Scottish Album of the Year Award Longlist announced

Feature by Dave Kerr | 12 Apr 2012
  • Scottish Album of the Year Award

Today the Scottish Music Industry announced its Longlist for the inaugural Scottish Album of the Year Award. Selected from a comprehensive list of 2011's homegrown releases, which encompassed any and all musical genres, a diverse panel of 100 judges representing all quarters of the industry whittled the master list down to 20.    

Weighing in on the significance of the initiative, nominee Aidan Moffat commented: "Scotland's not very good at blowing its own trumpet, but it's about time we had our own award to celebrate the overabundance of brilliant and diverse music we make every year. For such a small country we produce an inordinate amount of great – and very successful – music, and hopefully this award means that we can be unashamedly proud about it for a few weeks every year."

The Longlist is as follows:

6th Borough Project [website] - One Night In the Borough
Bill Wells & Aidan Moffat [interview] - Everything’s Getting Older [track-by-track guide]
Bwani Junction [interview] - Fully Cocked [review]
Chris Stout’s Brazilian Theory [website] - Live In Concert
Conquering Animal Sound [interview] - Kammerspiel [review]
FOUND [interview] - factorycraft [track-by-track guide]
Fudge Fingas [soundcloud] - Now About How
Happy Particles [bandcamp] - Under Sleeping Waves
Jonny [interview] - Jonny 
King Creosote & Jon Hopkins [interview] - Diamond Mine [review]
Mogwai [interview] - Hardcore Will Never Die, But You Will [review]
Mungo’s Hi Fi [soundcloud] - Forward Ever
Muscles Of Joy [interview] - Muscles Of Joy
Remember Remember [interview] - The Quickening [review]
Richard Craig [website] - Inward
Rustie [interview] - Glass Swords [review]
Steve Mason & Dennis Bovell [interview] - Ghosts Outside [review]
Tommy Smith [website]  - Karma
Twin Atlantic [website] - Free
We Were Promised Jetpacks [interview] - In The Pit Of the Stomach [review]

Fellow nominee, Shetland fiddler and composer Chris Stout shared Moffat's sentiment of the award's inclusivity: "To have an award which represents all music types equally is a great step forward in the way our music is presented to the wider public."
From Monday 14th of May, the public can make its impression known on the SAY Award's website and a free interactive app (which will stream one of the albums each day from this coming Monday, 16th of April) by voting for their top choice from the above nominees.
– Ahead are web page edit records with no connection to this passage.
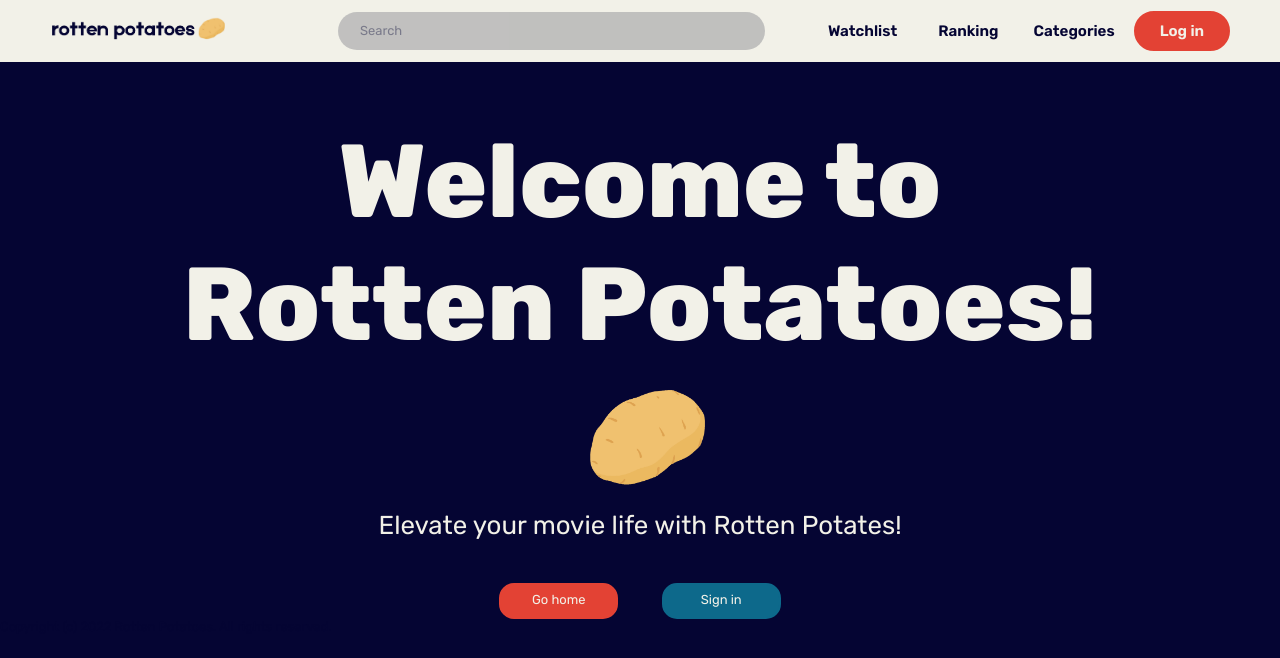
After one commit to blocksrey/rottenpotatoes, a PHP site: page /components/welcome.htm in a window 1280 px wide. The commit adds this page. Shown: the top 658 px of the page. Run offline with PHP 8.4, Linux system fonts and the light colour scheme.

Commit message:
homepage & Sign up Welcome page

```diff
--- /dev/null
+++ b/components/welcome.htm
@@ -0,0 +1,41 @@
+<!doctype html>
+
+<link rel=preconnect href=https://fonts.googleapis.com>
+<link rel=preconnect href=https://fonts.gstatic.com crossorigin>
+<link href=https://fonts.googleapis.com/css2?family=Rubik:wght@300;400;600;800&display=swap rel=stylesheet>
+<link rel=stylesheet href=../scss/style.css>
+<link rel=icon href=favicon.ico>
+
+<title>Rotten Potatoes</title>
+
+<div class=nav-bar>
+	<div class='logo flex'>
+		<a href=home.htm><img src=../images/light-logo-1.png class=logo_img></a>
+	</div>
+	<div class='search flex'>
+		<input type=text name=search placeholder=Search id=Search class=search_bar>
+	</div>
+	<div class='menu flex'>
+		<a href=watchlist.htm class='menu_button flex menu_btn'>Watchlist</a>
+		<a href=ranking.htm class='menu_button flex menu_btn'>Ranking</a>
+		<a href=categories.htm class='menu_button flex menu_btn'>Categories</a>
+		<a href=login.htm class='menu_button flex menu_login'>Log in</a>
+	</div>
+</div>
+
+<div class="welcometxt flex">
+    <span class = welcome>Welcome to<br>Rotten Potatoes!</span>
+    <img src="../images/potato.png"> <br>
+    <div class = greet>Elevate your movie life with Rotten Potates!</div>
+</div>
+
+
+<div class ="homebutton">
+    <a href=home.htm class=hollowred>Go home</a>
+    <a href=login.htm class=hollowblue>Sign in</a>
+</div>
+
+</div>
+<p>Copyright (c) 2022 Rotten Potatoes. All rights reserved.</p>
+
+<script src=../scripts/search.js></script>
--- /dev/null
+++ b/scss/_welcome.scss
@@ -0,0 +1,63 @@
+.welcometxt{
+    margin-top: 4rem;
+    flex-direction: column;
+    text-align: center;
+    .welcome{
+            flex-direction: row;
+            font-size: 8em;
+            font-weight: bold;
+            color : $ivory;
+        }
+    img{
+            padding-top: 1rem;
+            padding-left: 1rem;
+            width:8rem;
+            height:8rem;
+    }
+    .greet{
+        color : $ivory;
+        font-size:2em;
+    }
+
+}
+.homebutton{
+    margin-top: 3rem;
+    display: flex;
+    justify-content: center;
+    gap: 3rem;
+    .hollowred {
+        height: 1.2rem;
+        width: 6rem;
+        border: 2px solid $red;
+        background: $red;
+        padding: 0.5rem 1rem;
+        border-radius: 15px;
+        text-align: center;
+        color: $ivory;
+        align-self: flex-end;
+
+        &:hover {
+            background-color: $ivory;
+            border: 2px solid $ivory;
+            color:black;
+        }
+    }
+    .hollowblue{
+        height: 1.2rem;
+        width: 6rem;
+        border: 2px solid #0D698B;
+        background: #0D698B;
+        padding: 0.5rem 1rem;
+        border-radius: 15px;
+        text-align: center;
+        color: $ivory;
+        align-self: flex-end;
+
+        &:hover{
+            background-color: $ivory;
+            border: 2px solid $ivory;
+            color:black;
+            transition: all 0.15s ease-in-out;
+        }
+    }
+}
--- a/scss/style.css
+++ b/scss/style.css
@@ -2,46 +2,31 @@
   height: 4rem;
   background-color: #F2F1E8;
   border-radius: 0;
-	display: -ms-grid;
   display: grid;
-	-ms-grid-columns: 15% 50% 35%;
   grid-template-columns: 15% 50% 35%;
   padding: 0.15rem 3.5rem;
 }
 
 .search input:focus {
   outline: none;
-	-webkit-box-shadow: 0 0 0 2px #050533;
   box-shadow: 0 0 0 2px #050533;
-	-webkit-transition: all 0.35ms ease-in-out;
   transition: all 0.35ms ease-in-out;
 }
-
-.search input::-webkit-input-placeholder {
+.search input::-moz-placeholder {
   color: #050533;
   opacity: 0.5;
 }
-
 .search input:-ms-input-placeholder {
   color: #050533;
   opacity: 0.5;
 }
-
-.search input::-ms-input-placeholder {
-	color: #050533;
-	opacity: 0.5;
-}
-
 .search input::placeholder {
   color: #050533;
   opacity: 0.5;
 }
-
 .search_bar {
   width: 65%;
   height: 65%;
-	-webkit-box-pack: start;
-	-ms-flex-pack: start;
   justify-content: flex-start;
   padding: 0 1.5rem;
   margin-left: 10%;
@@ -49,7 +34,7 @@
   opacity: 0.8;
   color: #050533;
   font-family: "Rubik", sans-serif;
-	background-color: #b5b5b5;
+  background-color: rgb(181, 181, 181);
 }
 
 .logo img {
@@ -58,14 +43,10 @@
 }
 
 .menu {
-	-webkit-box-orient: horizontal;
-	-webkit-box-direction: normal;
-	-ms-flex-direction: row;
   flex-direction: row;
   gap: 1rem;
   color: #F2F1E8;
 }
-
 .menu a {
   font-size: 1.05rem;
   font-weight: 600;
@@ -73,24 +54,19 @@
   height: 2.5rem;
   border-radius: 2rem;
 }
-
 .menu_btn:hover {
   color: #F2F1E8;
   background-color: #050533;
-	-webkit-transition: all 0.3s ease-in-out;
   transition: all 0.3s ease-in-out;
 }
-
 .menu_login {
   background-color: #E34234;
   color: #F2F1E8;
   border: 2px solid #E34234;
 }
-
 .menu_login:hover {
   background-color: #F2F1E8;
   color: #E34234;
-	-webkit-transition: all 100ms ease-in-out;
   transition: all 100ms ease-in-out;
 }
 
@@ -114,15 +90,76 @@ a {
 }
 
 .flex {
-	display: -webkit-box;
-	display: -ms-flexbox;
   display: flex;
-	-webkit-box-pack: center;
-	-ms-flex-pack: center;
   justify-content: center;
-	-webkit-box-align: center;
-	-ms-flex-align: center;
   align-items: center;
+}
+
+.movie-box {
+  display: flex;
+  flex-direction: row;
+  margin-left: 10rem;
+  margin-bottom: 2rem;
+}
+.movie-box_half {
+  flex-direction: column;
+  align-items: flex-start;
+  margin-top: 2rem;
+  gap: 2rem;
+}
+.movie-box_half p {
+  color: #F2F1E8;
+  font-size: 1.6rem;
+  font-weight: 600;
+  text-align: center;
+}
+.movie-box_half .movie {
+  display: grid;
+  grid-template-rows: 75% 25%;
+  border-radius: 1rem;
+  width: 40rem;
+  height: 30rem;
+  margin-right: 10rem;
+}
+.movie-box_half .movie_poster {
+  position: absolute;
+  border-top-left-radius: 1.5rem;
+  border-top-right-radius: 1.5rem;
+  border: 1px solid #F2F1E8;
+  border-color: rgba(242, 241, 232, 0.7);
+}
+.movie-box_half .movie img {
+  position: relative;
+  height: 100%;
+  width: 100%;
+  border-top-left-radius: 1.5rem;
+  border-top-right-radius: 1.5rem;
+}
+.movie-box_half .movie_info {
+  padding-top: 23px;
+  font-weight: 600;
+  background-color: rgba(242, 241, 232, 0.7);
+  border-bottom-left-radius: 1.5rem;
+  border-bottom-right-radius: 1.5rem;
+  flex-direction: column;
+  text-align: center;
+  gap: 0.5rem;
+}
+.movie-box_half .movie_info .title {
+  font-size: 1.6rem;
+}
+.movie-box_half .movie_info .rating {
+  font-size: 1.4rem;
+}
+
+.list-box_half .mylist .movie_poster {
+  position: relative;
+}
+.list-box_half .mylist .movie_poster .like {
+  right: 10px;
+  bottom: 10px;
+  width: 30px;
+  height: 30px;
 }
 
 .user-box {
@@ -134,27 +171,19 @@ a {
   position: absolute;
   top: 50%;
   left: 50%;
-	-webkit-transform: translate(-50%, -50%);
   transform: translate(-50%, -50%);
 }
-
 .user-box .user {
   font-family: "Rubik", sans-serif;
   font-weight: 600;
 }
-
 .user-box .user_title {
   font-size: 1.5rem;
 }
-
 .user-box .user_register {
-	-webkit-box-orient: vertical;
-	-webkit-box-direction: normal;
-	-ms-flex-direction: column;
   flex-direction: column;
   gap: 2rem;
 }
-
 .user-box .user input {
   border: 2px solid #050533;
   background: #F2F1E8;
@@ -162,7 +191,6 @@ a {
   padding: 1rem;
   border-radius: 1.5rem;
 }
-
 .user-box .user button {
   background: #E34234;
   width: 75%;
@@ -172,41 +200,31 @@ a {
   cursor: pointer;
   border: 2px solid #E34234;
 }
-
 .user-box .user button:hover {
   color: #E34234;
   background-color: #F2F1E8;
-	-webkit-transition: all 0.3s ease-in-out;
   transition: all 0.3s ease-in-out;
 }
-
 .user-box .user .message {
   color: #050533;
   font-size: 1rem;
 }
-
 .user-box .user .message a {
   color: #0D698B;
 }
-
 .user-box .user .message a:hover {
   font-weight: 800;
 }
-
 .user-box .user .hide {
   display: none;
 }
 
 .list-box {
   margin: 2rem 3rem;
-	-webkit-box-orient: vertical;
-	-webkit-box-direction: normal;
-	-ms-flex-direction: column;
   flex-direction: column;
   min-height: 70vh;
   gap: 2rem;
 }
-
 .list-box .hollowblue {
   height: 1rem;
   width: 5rem;
@@ -215,50 +233,35 @@ a {
   border-radius: 15px;
   text-align: center;
   color: #F2F1E8;
-	-ms-flex-item-align: end;
   align-self: flex-end;
 }
-
 .list-box .hollowblue:hover {
   background-color: #0D698B;
-	-webkit-transition: all 0.15s ease-in-out;
   transition: all 0.15s ease-in-out;
 }
-
 .list-box_half {
-	-webkit-box-orient: vertical;
-	-webkit-box-direction: normal;
-	-ms-flex-direction: column;
   flex-direction: column;
-	-webkit-box-align: start;
-	-ms-flex-align: start;
   align-items: flex-start;
   gap: 1rem;
   width: 100%;
   overflow-x: scroll;
 }
-
 .list-box_half::-webkit-scrollbar {
   display: none;
 }
-
 .list-box_half p {
   color: #F2F1E8;
   font-size: 1.6rem;
   font-weight: 600;
 }
-
 .list-box_half .movie {
-	display: -ms-grid;
   display: grid;
-	-ms-grid-rows: 75% 25%;
   grid-template-rows: 75% 25%;
   border-radius: 1rem;
   width: 15rem;
   height: 25rem;
   margin-right: 2rem;
 }
-
 .list-box_half .movie_poster {
   position: relative;
   border-top-left-radius: 1.5rem;
@@ -266,7 +269,6 @@ a {
   border: 1px solid #F2F1E8;
   border-color: rgba(242, 241, 232, 0.7);
 }
-
 .list-box_half .movie img {
   position: absolute;
   height: 100%;
@@ -274,24 +276,79 @@ a {
   border-top-left-radius: 1.5rem;
   border-top-right-radius: 1.5rem;
 }
-
 .list-box_half .movie_info {
   font-weight: 600;
   background-color: rgba(242, 241, 232, 0.7);
   border-bottom-left-radius: 1.5rem;
   border-bottom-right-radius: 1.5rem;
-	-webkit-box-orient: vertical;
-	-webkit-box-direction: normal;
-	-ms-flex-direction: column;
   flex-direction: column;
   text-align: center;
 }
-
 .list-box_half .movie_info .title {
   font-size: 1.1rem;
 }
-
 .list-box_half .movie_info .rating {
   font-size: 1rem;
 }
-/*# sourceMappingURL=style.css.map */
+
+.welcometxt {
+  margin-top: 4rem;
+  flex-direction: column;
+  text-align: center;
+}
+.welcometxt .welcome {
+  flex-direction: row;
+  font-size: 8em;
+  font-weight: bold;
+  color: #F2F1E8;
+}
+.welcometxt img {
+  padding-top: 1rem;
+  padding-left: 1rem;
+  width: 8rem;
+  height: 8rem;
+}
+.welcometxt .greet {
+  color: #F2F1E8;
+  font-size: 2em;
+}
+
+.homebutton {
+  margin-top: 3rem;
+  display: flex;
+  justify-content: center;
+  gap: 3rem;
+}
+.homebutton .hollowred {
+  height: 1.2rem;
+  width: 6rem;
+  border: 2px solid #E34234;
+  background: #E34234;
+  padding: 0.5rem 1rem;
+  border-radius: 15px;
+  text-align: center;
+  color: #F2F1E8;
+  align-self: flex-end;
+}
+.homebutton .hollowred:hover {
+  background-color: #F2F1E8;
+  border: 2px solid #F2F1E8;
+  color: black;
+}
+.homebutton .hollowblue {
+  height: 1.2rem;
+  width: 6rem;
+  border: 2px solid #0D698B;
+  background: #0D698B;
+  padding: 0.5rem 1rem;
+  border-radius: 15px;
+  text-align: center;
+  color: #F2F1E8;
+  align-self: flex-end;
+}
+.homebutton .hollowblue:hover {
+  background-color: #F2F1E8;
+  border: 2px solid #F2F1E8;
+  color: black;
+  transition: all 0.15s ease-in-out;
+}/*# sourceMappingURL=style.css.map */
--- a/scss/style.scss
+++ b/scss/style.scss
@@ -5,3 +5,4 @@
 @import "home";
 @import "login";
 @import "watchlist";
+@import "welcome";
```
Also changed, not shown: components/home.htm (+95 -0 lines), scss/_home.scss (+78 -0 lines), 1 other file. Lines whose indentation alone changed are shown as unchanged.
On Thursday 17th of May, a smaller panel of judges will convene to produce a shortlist of ten, with the eventual winner of the £20,000 award being announced on Tuesday, 19 June. The nine runners-up will receive a prize of £1,000 and a piece of art inspired by their album and especially produced by a Glasgow School of Art graduate.

Who gets your vote?